::: RECORDS
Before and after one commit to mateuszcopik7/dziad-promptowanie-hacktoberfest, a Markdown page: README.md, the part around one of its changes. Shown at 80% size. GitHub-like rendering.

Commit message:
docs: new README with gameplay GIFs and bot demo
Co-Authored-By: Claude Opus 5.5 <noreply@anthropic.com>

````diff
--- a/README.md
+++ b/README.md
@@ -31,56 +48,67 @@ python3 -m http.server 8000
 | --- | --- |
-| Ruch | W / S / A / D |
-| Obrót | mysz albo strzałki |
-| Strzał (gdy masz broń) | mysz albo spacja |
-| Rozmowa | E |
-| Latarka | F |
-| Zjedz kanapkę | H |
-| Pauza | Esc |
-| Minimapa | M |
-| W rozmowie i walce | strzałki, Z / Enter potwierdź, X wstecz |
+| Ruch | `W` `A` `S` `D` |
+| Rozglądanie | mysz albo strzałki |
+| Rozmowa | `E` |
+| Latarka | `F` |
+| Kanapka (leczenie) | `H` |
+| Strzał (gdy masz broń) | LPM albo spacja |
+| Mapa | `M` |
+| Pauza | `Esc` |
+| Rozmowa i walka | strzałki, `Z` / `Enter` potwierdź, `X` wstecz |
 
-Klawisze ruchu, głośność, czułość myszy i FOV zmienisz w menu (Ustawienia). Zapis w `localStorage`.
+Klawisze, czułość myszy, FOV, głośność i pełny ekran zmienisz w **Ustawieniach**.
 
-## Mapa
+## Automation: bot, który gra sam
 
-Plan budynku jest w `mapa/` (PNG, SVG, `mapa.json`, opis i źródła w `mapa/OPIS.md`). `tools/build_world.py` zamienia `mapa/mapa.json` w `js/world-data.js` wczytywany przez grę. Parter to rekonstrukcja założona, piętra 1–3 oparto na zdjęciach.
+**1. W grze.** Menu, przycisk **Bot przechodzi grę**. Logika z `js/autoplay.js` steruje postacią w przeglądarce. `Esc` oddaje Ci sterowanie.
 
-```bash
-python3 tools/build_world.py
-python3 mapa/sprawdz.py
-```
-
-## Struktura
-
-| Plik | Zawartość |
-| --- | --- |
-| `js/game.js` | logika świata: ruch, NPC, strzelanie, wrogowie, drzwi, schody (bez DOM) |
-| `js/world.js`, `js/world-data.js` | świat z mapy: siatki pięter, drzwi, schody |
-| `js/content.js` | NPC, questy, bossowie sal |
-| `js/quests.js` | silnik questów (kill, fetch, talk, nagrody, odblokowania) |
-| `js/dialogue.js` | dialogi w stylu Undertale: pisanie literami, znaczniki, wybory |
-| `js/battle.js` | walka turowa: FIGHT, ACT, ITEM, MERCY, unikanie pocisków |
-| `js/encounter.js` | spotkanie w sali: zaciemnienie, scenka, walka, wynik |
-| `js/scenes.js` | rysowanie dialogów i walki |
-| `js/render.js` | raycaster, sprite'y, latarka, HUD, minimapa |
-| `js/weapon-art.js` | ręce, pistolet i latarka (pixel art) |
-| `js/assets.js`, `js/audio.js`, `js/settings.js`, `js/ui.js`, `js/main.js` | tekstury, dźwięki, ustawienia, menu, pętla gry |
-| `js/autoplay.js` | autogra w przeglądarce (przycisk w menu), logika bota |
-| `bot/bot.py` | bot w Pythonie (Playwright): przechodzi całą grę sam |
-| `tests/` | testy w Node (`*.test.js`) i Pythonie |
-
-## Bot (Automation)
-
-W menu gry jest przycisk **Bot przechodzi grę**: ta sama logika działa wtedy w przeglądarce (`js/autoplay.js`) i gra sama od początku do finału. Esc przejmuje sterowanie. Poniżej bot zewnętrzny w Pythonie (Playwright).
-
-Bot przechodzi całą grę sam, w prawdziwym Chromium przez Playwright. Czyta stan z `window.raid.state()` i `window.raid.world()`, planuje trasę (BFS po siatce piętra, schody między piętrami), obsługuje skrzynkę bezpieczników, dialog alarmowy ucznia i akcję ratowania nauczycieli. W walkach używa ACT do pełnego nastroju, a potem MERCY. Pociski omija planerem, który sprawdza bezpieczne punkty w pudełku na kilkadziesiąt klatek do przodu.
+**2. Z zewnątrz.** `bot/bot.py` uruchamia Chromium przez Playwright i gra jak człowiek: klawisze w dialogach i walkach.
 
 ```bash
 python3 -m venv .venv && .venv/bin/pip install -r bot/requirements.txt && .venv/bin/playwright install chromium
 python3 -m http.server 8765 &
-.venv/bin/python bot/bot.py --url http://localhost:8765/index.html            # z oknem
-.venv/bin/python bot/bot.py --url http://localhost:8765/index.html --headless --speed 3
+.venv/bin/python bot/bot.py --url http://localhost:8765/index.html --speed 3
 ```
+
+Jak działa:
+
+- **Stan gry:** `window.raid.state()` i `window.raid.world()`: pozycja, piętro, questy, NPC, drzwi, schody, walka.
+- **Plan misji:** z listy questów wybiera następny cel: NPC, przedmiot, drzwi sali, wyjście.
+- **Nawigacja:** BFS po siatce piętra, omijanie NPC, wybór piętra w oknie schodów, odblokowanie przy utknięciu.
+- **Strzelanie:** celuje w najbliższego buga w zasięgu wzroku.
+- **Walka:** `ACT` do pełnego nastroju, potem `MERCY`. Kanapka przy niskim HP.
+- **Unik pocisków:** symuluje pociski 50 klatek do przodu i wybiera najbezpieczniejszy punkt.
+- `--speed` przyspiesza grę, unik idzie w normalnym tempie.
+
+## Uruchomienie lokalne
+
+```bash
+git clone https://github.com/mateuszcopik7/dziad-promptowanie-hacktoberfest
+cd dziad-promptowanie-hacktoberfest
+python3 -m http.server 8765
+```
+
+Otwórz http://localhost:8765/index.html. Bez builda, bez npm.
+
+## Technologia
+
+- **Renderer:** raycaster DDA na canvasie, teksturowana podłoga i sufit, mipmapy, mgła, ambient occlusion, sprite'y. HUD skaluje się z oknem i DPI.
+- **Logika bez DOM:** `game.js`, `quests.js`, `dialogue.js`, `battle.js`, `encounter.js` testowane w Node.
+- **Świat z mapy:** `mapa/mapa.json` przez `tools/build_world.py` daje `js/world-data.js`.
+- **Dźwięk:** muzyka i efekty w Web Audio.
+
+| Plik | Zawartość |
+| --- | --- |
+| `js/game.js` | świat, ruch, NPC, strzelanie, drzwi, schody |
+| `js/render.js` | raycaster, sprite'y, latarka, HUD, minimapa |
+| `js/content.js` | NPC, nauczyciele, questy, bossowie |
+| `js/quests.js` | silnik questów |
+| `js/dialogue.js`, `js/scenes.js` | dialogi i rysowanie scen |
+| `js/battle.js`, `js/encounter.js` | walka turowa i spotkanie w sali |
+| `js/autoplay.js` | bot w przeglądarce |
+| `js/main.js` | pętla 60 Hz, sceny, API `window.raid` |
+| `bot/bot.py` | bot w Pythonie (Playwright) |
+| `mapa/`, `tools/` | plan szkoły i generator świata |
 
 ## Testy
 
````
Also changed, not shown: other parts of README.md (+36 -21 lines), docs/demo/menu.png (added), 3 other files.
::::::
Only lines that contain the string "albo" count; pick each one out of the records and copy it.

### WRITTEN RESPONSE
-| Obrót | mysz albo strzałki |
-| Strzał (gdy masz broń) | mysz albo spacja |
+| Rozglądanie | mysz albo strzałki |
+| Strzał (gdy masz broń) | LPM albo spacja |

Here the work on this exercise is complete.